→ **Task material**
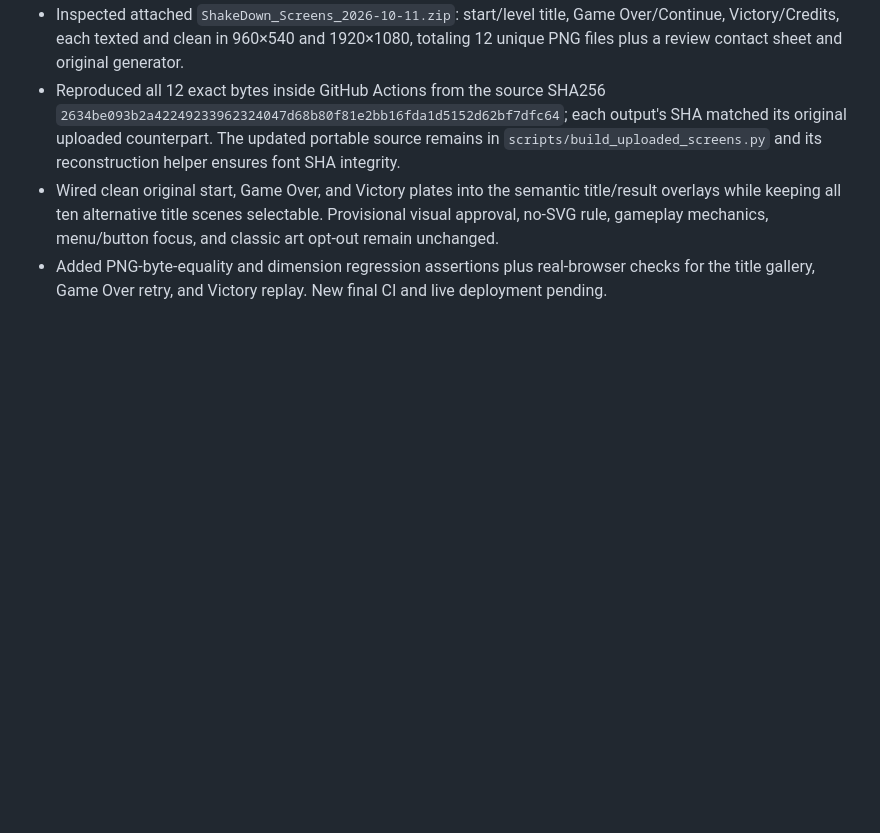
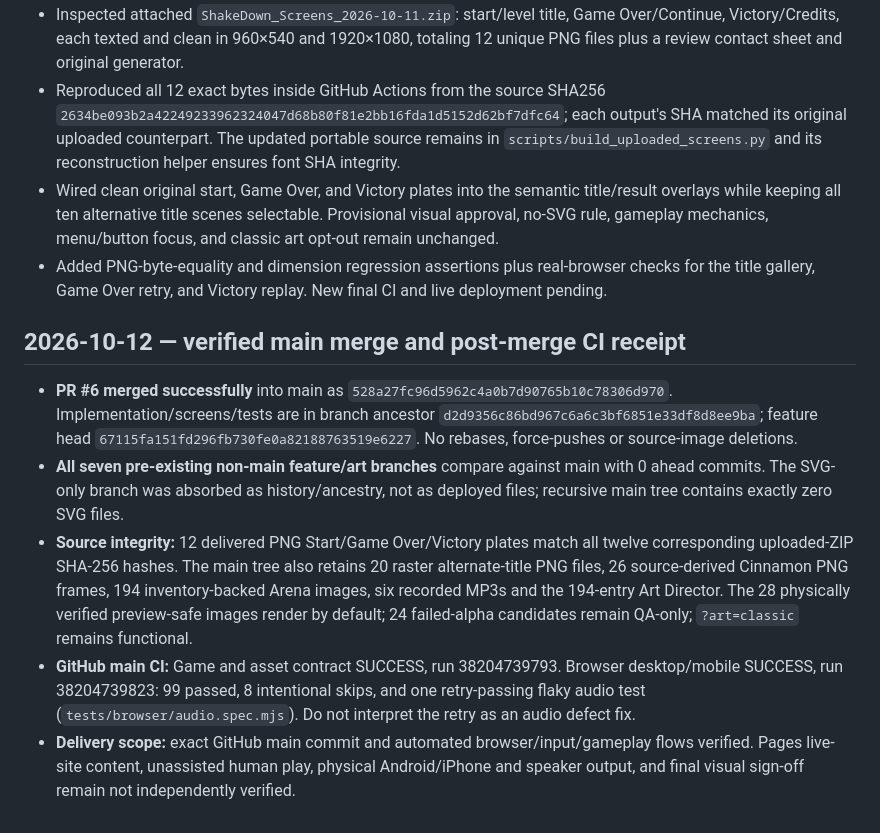
Before and after one commit to westkitty/ShakeDown, a Markdown page: ShakeDown_bible.md, the part around the change. Drawn GitHub-style; blank space fills up the shorter version.

```diff
--- a/ShakeDown_bible.md
+++ b/ShakeDown_bible.md
@@ -194,3 +194,11 @@ The full Asset Director source registry remains 194/194, one playable-context ro
 - Reproduced all 12 exact bytes inside GitHub Actions from the source SHA256 `2634be093b2a42249233962324047d68b80f81e2bb16fda1d5152d62bf7dfc64`; each output's SHA matched its original uploaded counterpart. The updated portable source remains in `scripts/build_uploaded_screens.py` and its reconstruction helper ensures font SHA integrity.
 - Wired clean original start, Game Over, and Victory plates into the semantic title/result overlays while keeping all ten alternative title scenes selectable. Provisional visual approval, no-SVG rule, gameplay mechanics, menu/button focus, and classic art opt-out remain unchanged.
 - Added PNG-byte-equality and dimension regression assertions plus real-browser checks for the title gallery, Game Over retry, and Victory replay. New final CI and live deployment pending.
+
+## 2026-10-12 — verified main merge and post-merge CI receipt
+
+- **PR #6 merged successfully** into main as `528a27fc96d5962c4a0b7d90765b10c78306d970`. Implementation/screens/tests are in branch ancestor `d2d9356c86bd967c6a6c3bf6851e33df8d8ee9ba`; feature head `67115fa151fd296fb730fe0a82188763519e6227`. No rebases, force-pushes or source-image deletions.
+- **All seven pre-existing non-main feature/art branches** compare against main with 0 ahead commits. The SVG-only branch was absorbed as history/ancestry, not as deployed files; recursive main tree contains exactly zero SVG files.
+- **Source integrity:** 12 delivered PNG Start/Game Over/Victory plates match all twelve corresponding uploaded-ZIP SHA-256 hashes. The main tree also retains 20 raster alternate-title PNG files, 26 source-derived Cinnamon PNG frames, 194 inventory-backed Arena images, six recorded MP3s and the 194-entry Art Director. The 28 physically verified preview-safe images render by default; 24 failed-alpha candidates remain QA-only; `?art=classic` remains functional.
+- **GitHub main CI:** Game and asset contract SUCCESS, run 38204739793. Browser desktop/mobile SUCCESS, run 38204739823: 99 passed, 8 intentional skips, and one retry-passing flaky audio test (`tests/browser/audio.spec.mjs`). Do not interpret the retry as an audio defect fix.
+- **Delivery scope:** exact GitHub main commit and automated browser/input/gameplay flows verified. Pages live-site content, unassisted human play, physical Android/iPhone and speaker output, and final visual sign-off remain not independently verified.
```
Also changed, not shown: OPERATIONAL_STATE.md (+19 -4 lines).
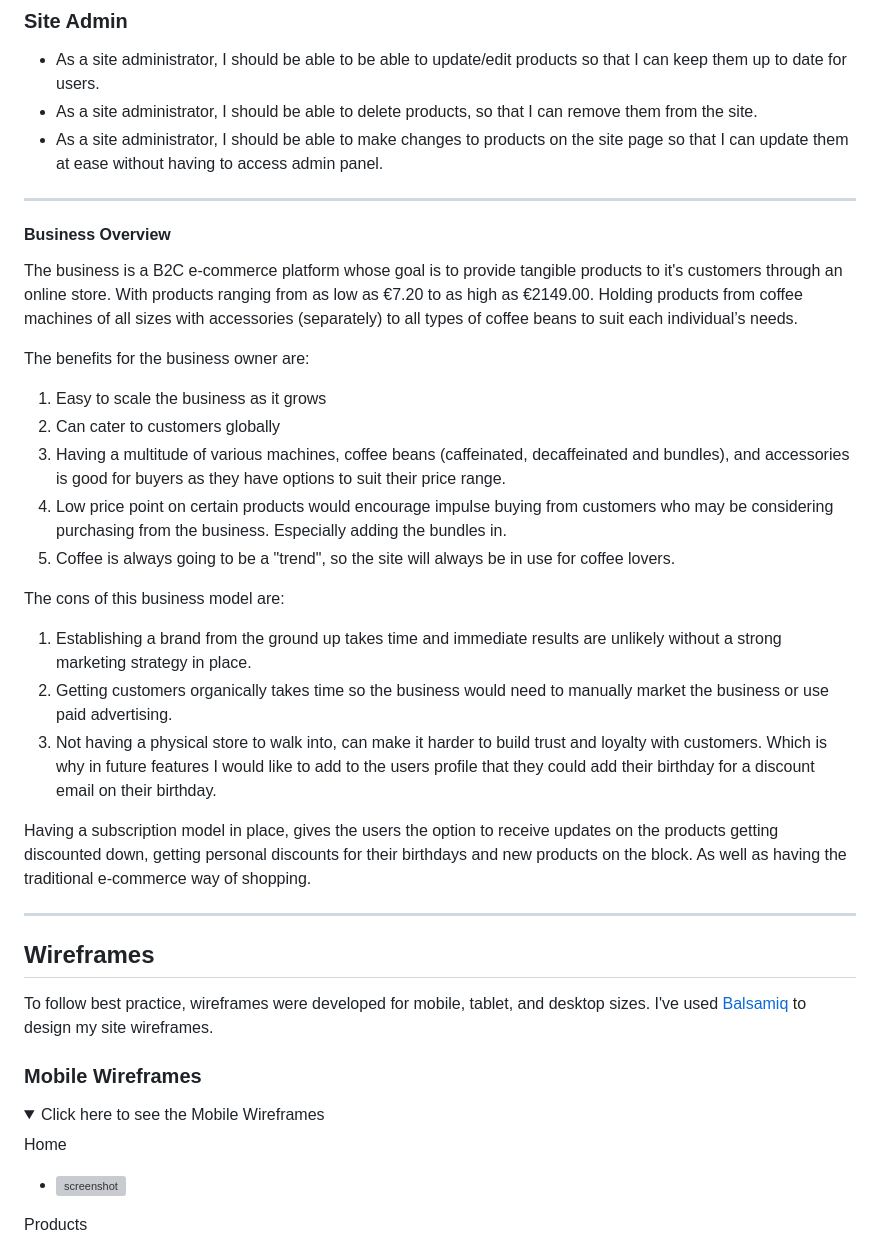
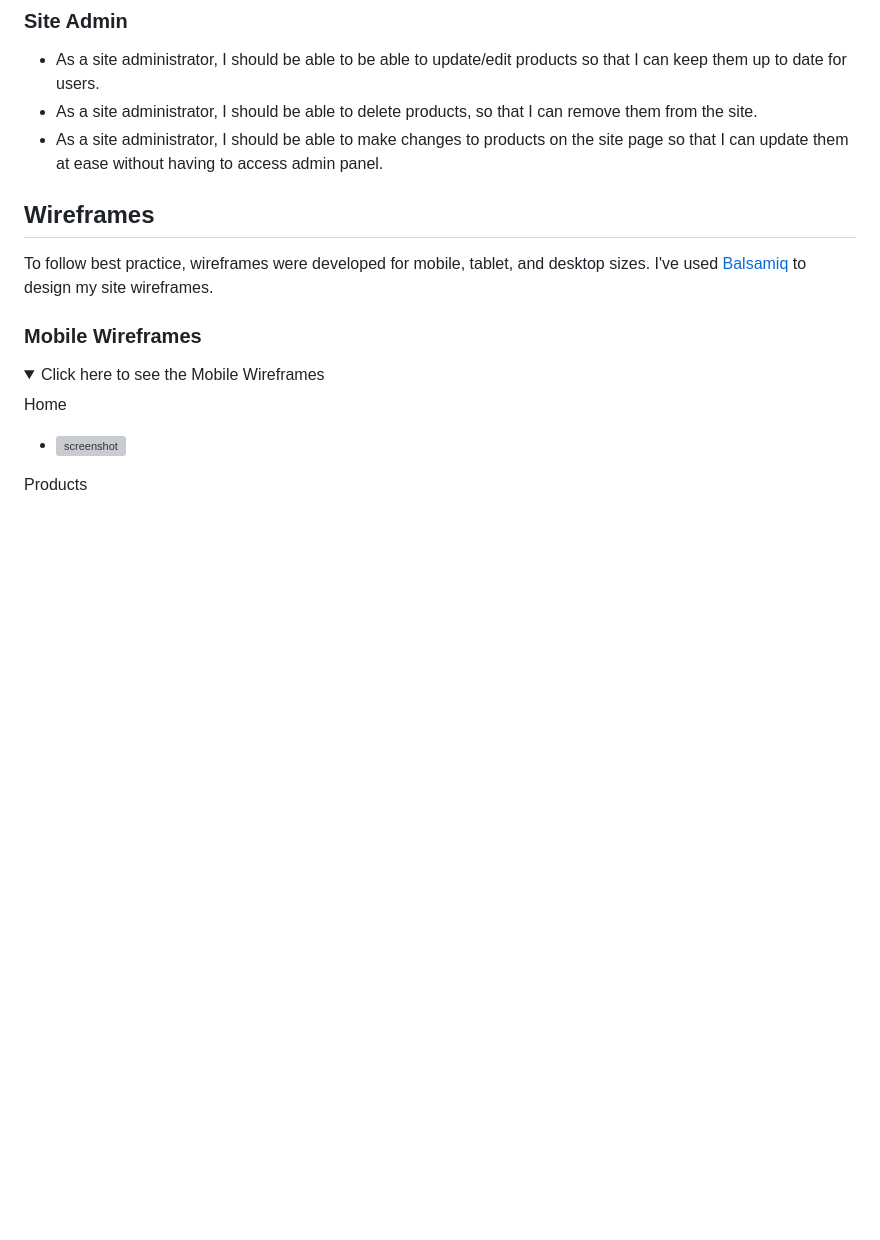
Before and after one commit to shellym96/above_grind, a Markdown page: README.md, the part around one of its changes. Rendered like a GitHub page; folded sections open; blank space fills up the shorter version; grey boxes are pictures that could not be loaded.

```diff
--- a/README.md
+++ b/README.md
@@ -63,31 +63,6 @@ The font I chose to go with continues throughout the entire site.
 - As a site administrator, I should be able to be able to update/edit products so that I can keep them up to date for users.
 - As a site administrator, I should be able to delete products, so that I can remove them from the site.
 - As a site administrator, I should be able to make changes to products on the site page so that I can update them at ease without having to access admin panel.
-
----
-#### Business Overview
-
-The business is a B2C e-commerce platform whose goal is to provide tangible products to it's customers through an online store.
-With products ranging from as low as €7.20 to as high as €2149.00. Holding products from coffee machines of all sizes with accessories (separately) to all types of coffee beans to suit each individual’s needs.
-
-The benefits for the business owner are:
-
-1. Easy to scale the business as it grows
-2. Can cater to customers globally
-3. Having a multitude of various machines, coffee beans (caffeinated, decaffeinated and bundles), and accessories is good for buyers as they have options to suit their price range.
-4. Low price point on certain products would encourage impulse buying from customers who may be considering purchasing from the business. Especially adding the bundles in.
-5. Coffee is always going to be a "trend", so the site will always be in use for coffee lovers.
-
-The cons of this business model are:
-
-1. Establishing a brand from the ground up takes time and immediate results are unlikely without a strong marketing strategy in place.
-2. Getting customers organically takes time so the business would need to manually market the business or use paid advertising.
-3. Not having a physical store to walk into, can make it harder to build trust and loyalty with customers. Which is why in future features I would like to add to the users profile that they could add their birthday for a discount email on their birthday.
-
-Having a subscription model in place, gives the users the option to receive updates on the products getting discounted down, getting personal discounts for their birthdays and new products on the block.
-As well as having the traditional e-commerce way of shopping.
-
----
 
 ## Wireframes
 
```
Also changed, not shown: other parts of README.md (+20 -7 lines).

→ **Activity**
Restate the listing word for word and drop the pictures.

→ **Written solution**
Before and after one commit to westkitty/ShakeDown, a Markdown page: ShakeDown_bible.md, the part around the change. Drawn GitHub-style; blank space fills up the shorter version.

```diff
--- a/ShakeDown_bible.md
+++ b/ShakeDown_bible.md
@@ -194,3 +194,11 @@ The full Asset Director source registry remains 194/194, one playable-context ro
 - Reproduced all 12 exact bytes inside GitHub Actions from the source SHA256 `2634be093b2a42249233962324047d68b80f81e2bb16fda1d5152d62bf7dfc64`; each output's SHA matched its original uploaded counterpart. The updated portable source remains in `scripts/build_uploaded_screens.py` and its reconstruction helper ensures font SHA integrity.
 - Wired clean original start, Game Over, and Victory plates into the semantic title/result overlays while keeping all ten alternative title scenes selectable. Provisional visual approval, no-SVG rule, gameplay mechanics, menu/button focus, and classic art opt-out remain unchanged.
 - Added PNG-byte-equality and dimension regression assertions plus real-browser checks for the title gallery, Game Over retry, and Victory replay. New final CI and live deployment pending.
+
+## 2026-10-12 — verified main merge and post-merge CI receipt
+
+- **PR #6 merged successfully** into main as `528a27fc96d5962c4a0b7d90765b10c78306d970`. Implementation/screens/tests are in branch ancestor `d2d9356c86bd967c6a6c3bf6851e33df8d8ee9ba`; feature head `67115fa151fd296fb730fe0a82188763519e6227`. No rebases, force-pushes or source-image deletions.
+- **All seven pre-existing non-main feature/art branches** compare against main with 0 ahead commits. The SVG-only branch was absorbed as history/ancestry, not as deployed files; recursive main tree contains exactly zero SVG files.
+- **Source integrity:** 12 delivered PNG Start/Game Over/Victory plates match all twelve corresponding uploaded-ZIP SHA-256 hashes. The main tree also retains 20 raster alternate-title PNG files, 26 source-derived Cinnamon PNG frames, 194 inventory-backed Arena images, six recorded MP3s and the 194-entry Art Director. The 28 physically verified preview-safe images render by default; 24 failed-alpha candidates remain QA-only; `?art=classic` remains functional.
+- **GitHub main CI:** Game and asset contract SUCCESS, run 38204739793. Browser desktop/mobile SUCCESS, run 38204739823: 99 passed, 8 intentional skips, and one retry-passing flaky audio test (`tests/browser/audio.spec.mjs`). Do not interpret the retry as an audio defect fix.
+- **Delivery scope:** exact GitHub main commit and automated browser/input/gameplay flows verified. Pages live-site content, unassisted human play, physical Android/iPhone and speaker output, and final visual sign-off remain not independently verified.
```
Also changed, not shown: OPERATIONAL_STATE.md (+19 -4 lines).
Before and after one commit to shellym96/above_grind, a Markdown page: README.md, the part around one of its changes. Rendered like a GitHub page; folded sections open; blank space fills up the shorter version; grey boxes are pictures that could not be loaded.

```diff
--- a/README.md
+++ b/README.md
@@ -63,31 +63,6 @@ The font I chose to go with continues throughout the entire site.
 - As a site administrator, I should be able to be able to update/edit products so that I can keep them up to date for users.
 - As a site administrator, I should be able to delete products, so that I can remove them from the site.
 - As a site administrator, I should be able to make changes to products on the site page so that I can update them at ease without having to access admin panel.
-
----
-#### Business Overview
-
-The business is a B2C e-commerce platform whose goal is to provide tangible products to it's customers through an online store.
-With products ranging from as low as €7.20 to as high as €2149.00. Holding products from coffee machines of all sizes with accessories (separately) to all types of coffee beans to suit each individual’s needs.
-
-The benefits for the business owner are:
-
-1. Easy to scale the business as it grows
-2. Can cater to customers globally
-3. Having a multitude of various machines, coffee beans (caffeinated, decaffeinated and bundles), and accessories is good for buyers as they have options to suit their price range.
-4. Low price point on certain products would encourage impulse buying from customers who may be considering purchasing from the business. Especially adding the bundles in.
-5. Coffee is always going to be a "trend", so the site will always be in use for coffee lovers.
-
-The cons of this business model are:
-
-1. Establishing a brand from the ground up takes time and immediate results are unlikely without a strong marketing strategy in place.
-2. Getting customers organically takes time so the business would need to manually market the business or use paid advertising.
-3. Not having a physical store to walk into, can make it harder to build trust and loyalty with customers. Which is why in future features I would like to add to the users profile that they could add their birthday for a discount email on their birthday.
-
-Having a subscription model in place, gives the users the option to receive updates on the products getting discounted down, getting personal discounts for their birthdays and new products on the block.
-As well as having the traditional e-commerce way of shopping.
-
----
 
 ## Wireframes
 
```
Also changed, not shown: other parts of README.md (+20 -7 lines).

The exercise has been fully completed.